§ Brief: Across the data below, state how many lines hold "need", and reply with nothing but that number.

[Content revision data]

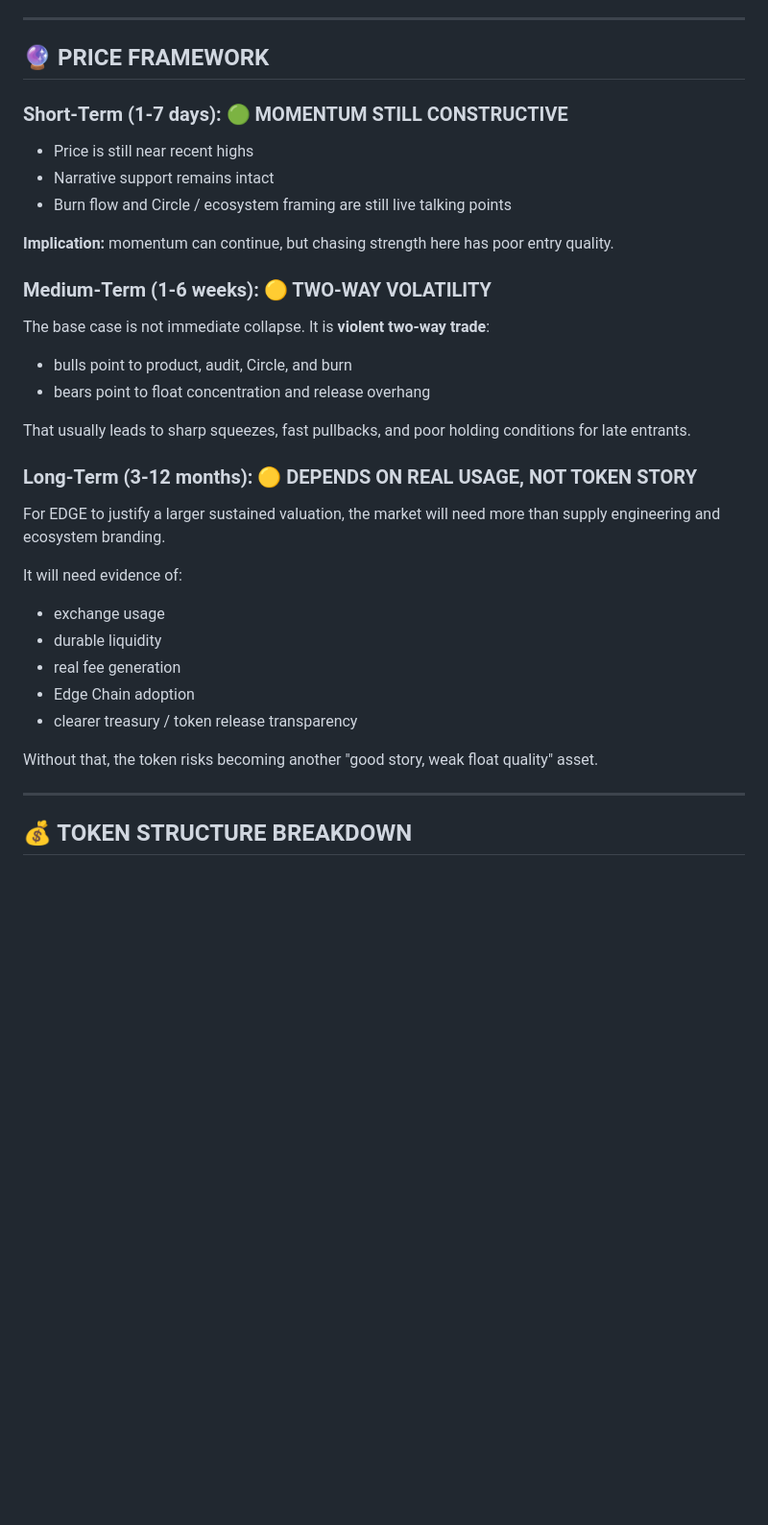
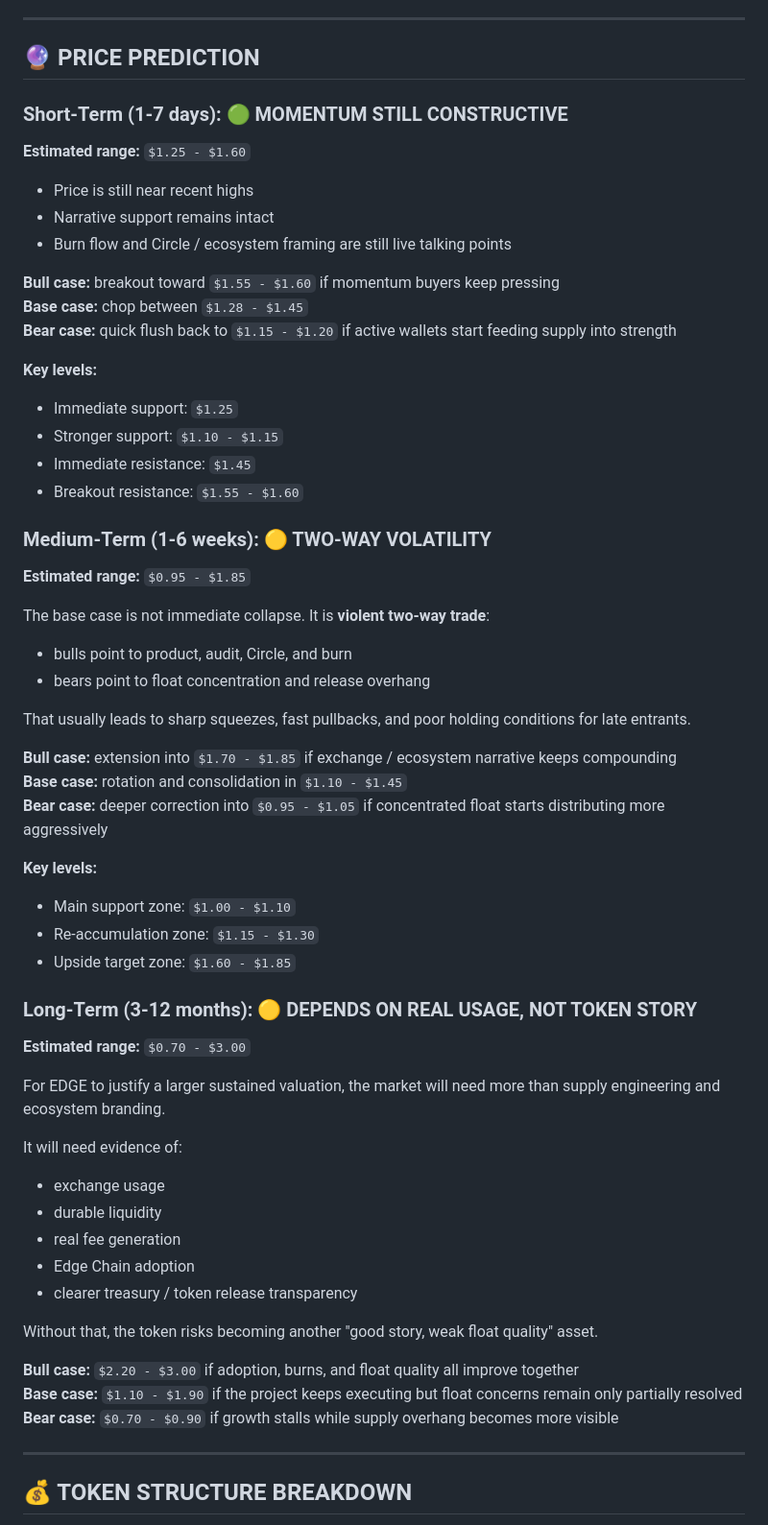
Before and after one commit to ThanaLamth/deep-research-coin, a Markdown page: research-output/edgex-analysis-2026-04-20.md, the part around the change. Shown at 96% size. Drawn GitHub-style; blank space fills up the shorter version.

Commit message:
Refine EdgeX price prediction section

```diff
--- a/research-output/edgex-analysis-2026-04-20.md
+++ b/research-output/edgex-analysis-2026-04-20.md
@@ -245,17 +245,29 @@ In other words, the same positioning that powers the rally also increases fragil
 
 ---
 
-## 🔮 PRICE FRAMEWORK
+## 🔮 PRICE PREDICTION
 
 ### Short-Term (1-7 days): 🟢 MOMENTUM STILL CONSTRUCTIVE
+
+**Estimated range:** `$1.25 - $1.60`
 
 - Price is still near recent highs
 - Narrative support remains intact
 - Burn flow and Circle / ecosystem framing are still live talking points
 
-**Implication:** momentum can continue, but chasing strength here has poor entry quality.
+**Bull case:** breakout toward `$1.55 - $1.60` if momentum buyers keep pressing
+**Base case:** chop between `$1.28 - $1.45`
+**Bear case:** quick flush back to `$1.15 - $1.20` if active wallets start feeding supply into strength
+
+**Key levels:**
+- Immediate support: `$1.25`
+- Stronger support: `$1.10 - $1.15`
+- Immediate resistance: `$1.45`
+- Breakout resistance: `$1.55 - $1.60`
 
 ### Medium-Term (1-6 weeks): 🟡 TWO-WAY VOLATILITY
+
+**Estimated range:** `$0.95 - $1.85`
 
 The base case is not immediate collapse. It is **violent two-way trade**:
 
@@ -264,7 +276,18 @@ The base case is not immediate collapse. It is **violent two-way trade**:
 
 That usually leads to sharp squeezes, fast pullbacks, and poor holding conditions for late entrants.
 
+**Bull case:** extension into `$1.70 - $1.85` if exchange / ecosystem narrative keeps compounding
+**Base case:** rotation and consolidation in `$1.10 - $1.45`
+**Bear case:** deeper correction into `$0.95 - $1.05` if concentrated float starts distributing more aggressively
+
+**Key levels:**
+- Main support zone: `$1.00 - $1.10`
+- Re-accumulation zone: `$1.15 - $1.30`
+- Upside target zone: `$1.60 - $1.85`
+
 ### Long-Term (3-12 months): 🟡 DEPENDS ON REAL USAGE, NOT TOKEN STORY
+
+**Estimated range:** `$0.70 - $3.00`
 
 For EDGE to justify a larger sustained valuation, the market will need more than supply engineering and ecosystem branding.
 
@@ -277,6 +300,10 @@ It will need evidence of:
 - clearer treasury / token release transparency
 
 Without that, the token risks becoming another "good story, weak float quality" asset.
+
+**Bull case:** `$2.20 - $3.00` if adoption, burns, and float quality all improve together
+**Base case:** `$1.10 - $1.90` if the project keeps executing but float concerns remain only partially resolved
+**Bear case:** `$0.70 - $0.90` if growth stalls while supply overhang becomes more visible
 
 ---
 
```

§ Answer space: 2